Security is one of the first things businesses mention when discussing fears about cloud computing. Cloud computing represents a loss of control for customers and these fears are therefore very valid.
From the inside of a cloud infrastructure provider looking out, it's all too easy to see all the things you have done to secure your infrastructure and dismiss these fears. You "know" your infrastructure is secure, you appreciate the pains you have gone through in securing it, and you want your customers to trust that you have created a secure environment.
So let's start with the nonsensical idea that your cloud infrastructure is secure.
Your cloud infrastructure is likely secured with respect to some requirements, but it's just as certain to be insecure for other requirements. The cloud has nothing to do with this. Every infrastructure on the planet is secure for some requirements and insecure for others.
As I stated in a prior blog posting, a cloud infrastructure can be made secure for most business needs. To determine whether a given cloud infrastructure will meet your business requirements, however, you need to know a number of things about your cloud infrastructure provider. In short, you need transparency.
The absolute worst thing I have seen from a cloud infrastructure provider on the cloud security front is this interview by Craig Balding from last year with Guido van Rossum, creator of Python and a member of the Google AppEngine (GAE) team. The article is filled with valid security questions that van Rossum answers with "No comment" equivalents.
Here's my chief recommendation when it comes to cloud security: If your cloud provider refuses to answer any specific question about their security architecture related to your security requirements, run—don't walk—away from that vendor.
There are exceptions. Overly broad questions and questions not related to specific requirements may simply not be answerable without a concrete context. Ultimately, however, the cloud provider must be able to match your specific security needs.
I don't mean to pick on GAE. Cloud infrastructure providers as a whole have been way too evasive when it comes to security questions. They may be evasive because of a genuine—if rarely valid—concern that exposing the details may encourage attacks. It's also possible that they are worried the answer is not good enough. It's hard or impossible for you as a customer of cloud services to distinguish between the two. The important thing is simply that you must know that your deployment architecture meets your requirements.

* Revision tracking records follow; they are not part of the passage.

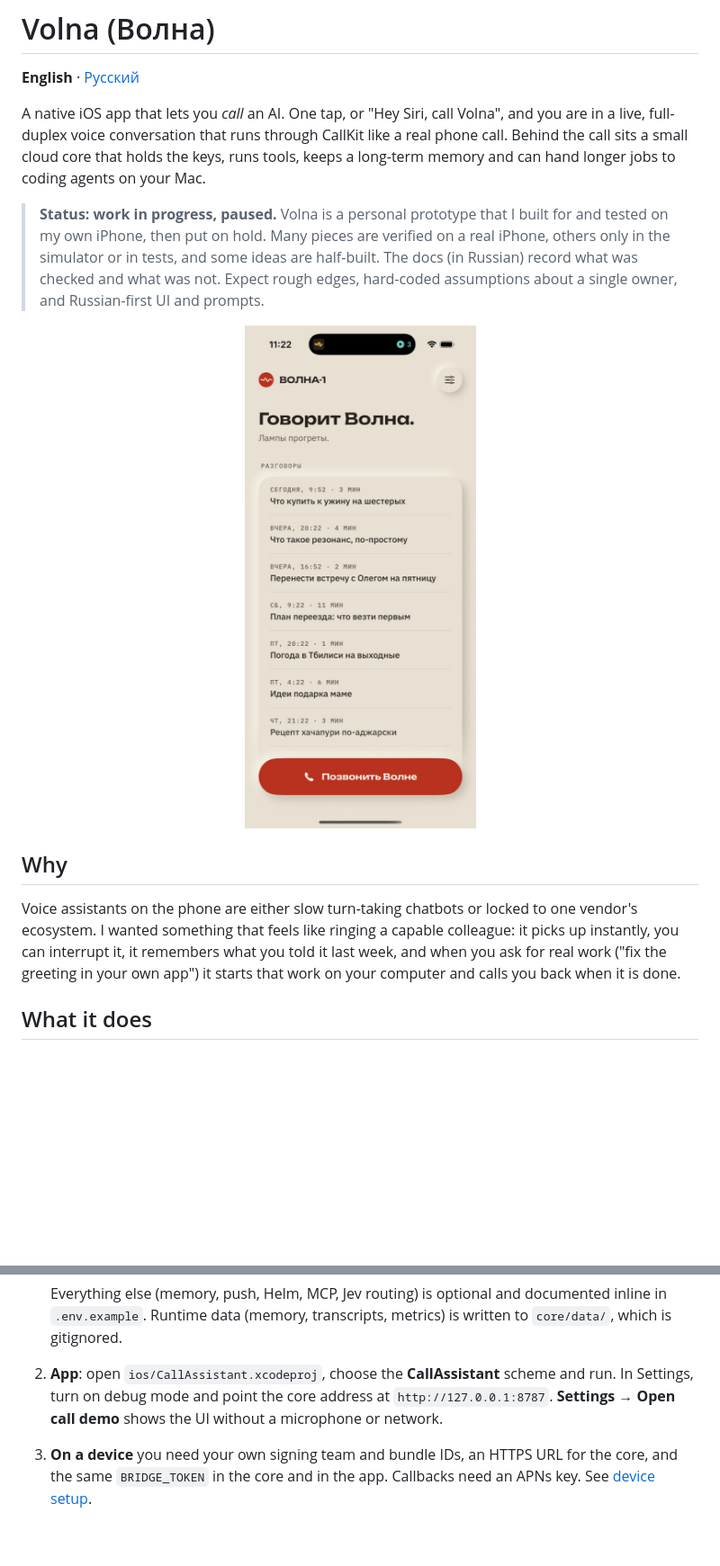
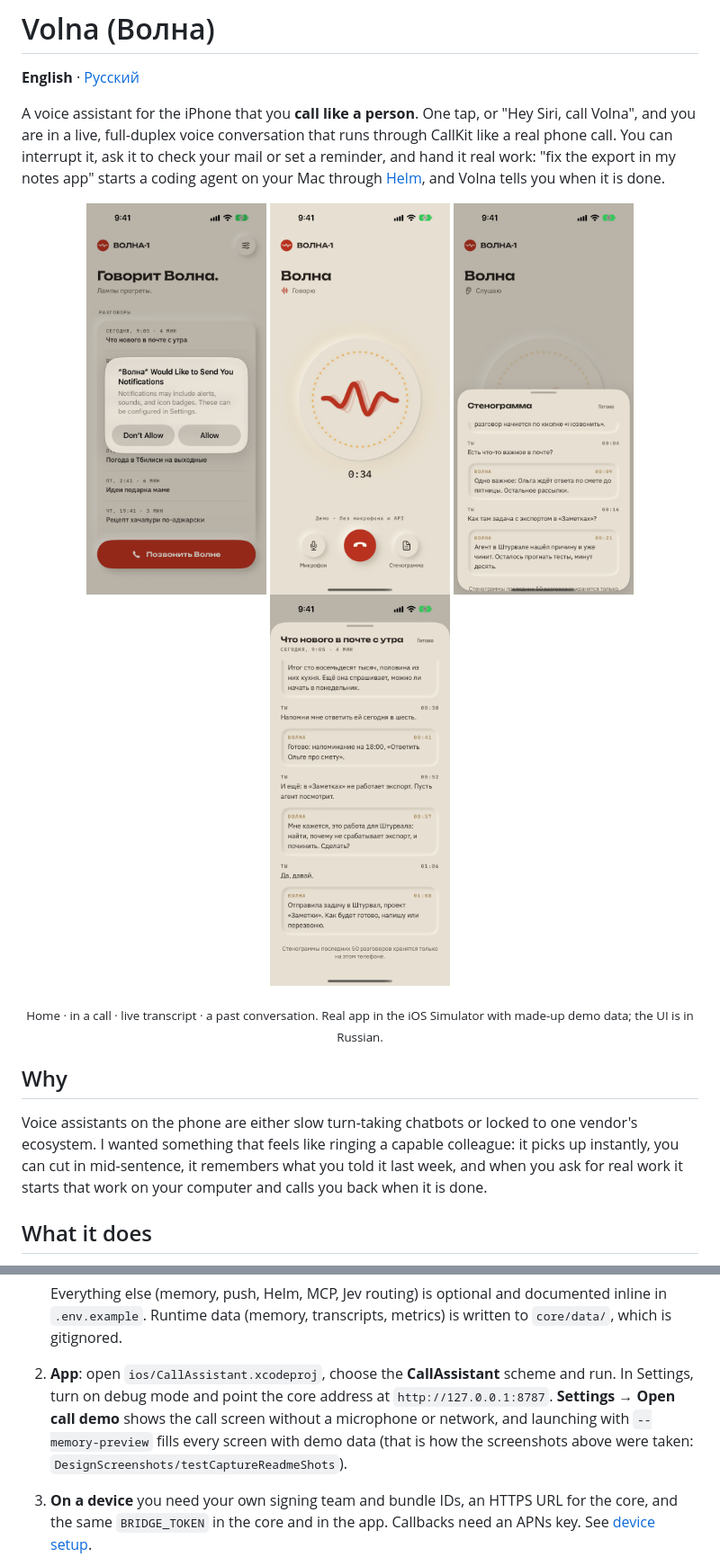
Before and after one commit to SketchPiece/volna, a Markdown page: README.md, 2 parts joined by grey strips. Shown at 90% size. Rendered like a GitHub page; pictures changed too: docs/screenshots/call-transcript.png (added), docs/screenshots/call.png (added), docs/screenshots/conversation.png (added); blank space fills up the shorter version.

```diff
--- a/README.md
+++ b/README.md
@@ -2,17 +2,19 @@
 
 **English** · [Русский](README.ru.md)
 
-A native iOS app that lets you *call* an AI. One tap, or "Hey Siri, call Volna", and you are in a live, full-duplex voice conversation that runs through CallKit like a real phone call. Behind the call sits a small cloud core that holds the keys, runs tools, keeps a long-term memory and can hand longer jobs to coding agents on your Mac.
-
-> **Status: work in progress, paused.** Volna is a personal prototype that I built for and tested on my own iPhone, then put on hold. Many pieces are verified on a real iPhone, others only in the simulator or in tests, and some ideas are half-built. The docs (in Russian) record what was checked and what was not. Expect rough edges, hard-coded assumptions about a single owner, and Russian-first UI and prompts.
+A voice assistant for the iPhone that you **call like a person**. One tap, or "Hey Siri, call Volna", and you are in a live, full-duplex voice conversation that runs through CallKit like a real phone call. You can interrupt it, ask it to check your mail or set a reminder, and hand it real work: "fix the export in my notes app" starts a coding agent on your Mac through [Helm](#architecture), and Volna tells you when it is done.
 
 <p align="center">
-  <img src="docs/design/screenshots/home.jpg" width="280" alt="Volna home screen with a list of past conversations and the Call Volna button (earlier build, demo data)">
+  <img src="docs/screenshots/home.png" width="200" alt="Home screen: past conversations and the Call Volna button">
+  <img src="docs/screenshots/call.png" width="200" alt="In a call: the wave mark moves with Volna's voice, with a timer, mute and transcript keys">
+  <img src="docs/screenshots/call-transcript.png" width="200" alt="Live transcript during a call: a mail check and the status of a coding job">
+  <img src="docs/screenshots/conversation.png" width="200" alt="A past conversation: Volna reads the mail, sets a reminder and sends a job to Helm">
 </p>
+<p align="center"><sub>Home · in a call · live transcript · a past conversation. Real app in the iOS Simulator with made-up demo data; the UI is in Russian.</sub></p>
 
 ## Why
 
-Voice assistants on the phone are either slow turn-taking chatbots or locked to one vendor's ecosystem. I wanted something that feels like ringing a capable colleague: it picks up instantly, you can interrupt it, it remembers what you told it last week, and when you ask for real work ("fix the greeting in your own app") it starts that work on your computer and calls you back when it is done.
+Voice assistants on the phone are either slow turn-taking chatbots or locked to one vendor's ecosystem. I wanted something that feels like ringing a capable colleague: it picks up instantly, you can cut in mid-sentence, it remembers what you told it last week, and when you ask for real work it starts that work on your computer and calls you back when it is done.
 
 ## What it does
 
@@ -60,7 +68,7 @@ Requirements: Xcode with an iOS 18+ simulator or device, Node.js 22.18+, an Open
 
    Everything else (memory, push, Helm, MCP, Jev routing) is optional and documented inline in `.env.example`. Runtime data (memory, transcripts, metrics) is written to `core/data/`, which is gitignored.
 
-2. **App**: open `ios/CallAssistant.xcodeproj`, choose the **CallAssistant** scheme and run. In Settings, turn on debug mode and point the core address at `http://127.0.0.1:8787`. **Settings → Open call demo** shows the UI without a microphone or network.
+2. **App**: open `ios/CallAssistant.xcodeproj`, choose the **CallAssistant** scheme and run. In Settings, turn on debug mode and point the core address at `http://127.0.0.1:8787`. **Settings → Open call demo** shows the call screen without a microphone or network, and launching with `--memory-preview` fills every screen with demo data (that is how the screenshots above were taken: `DesignScreenshots/testCaptureReadmeShots`).
 
 3. **On a device** you need your own signing team and bundle IDs, an HTTPS URL for the core, and the same `BRIDGE_TOKEN` in the core and in the app. Callbacks need an APNs key. See [device setup](docs/device-setup.md).
 
```
Also changed, not shown: other parts of README.md (+13 -7 lines), README.ru.md (+8 -0 lines), docs/screenshots/work.png (added), 5 other files.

It's a critical part of your security due-diligence to demand transparency from your cloud providers.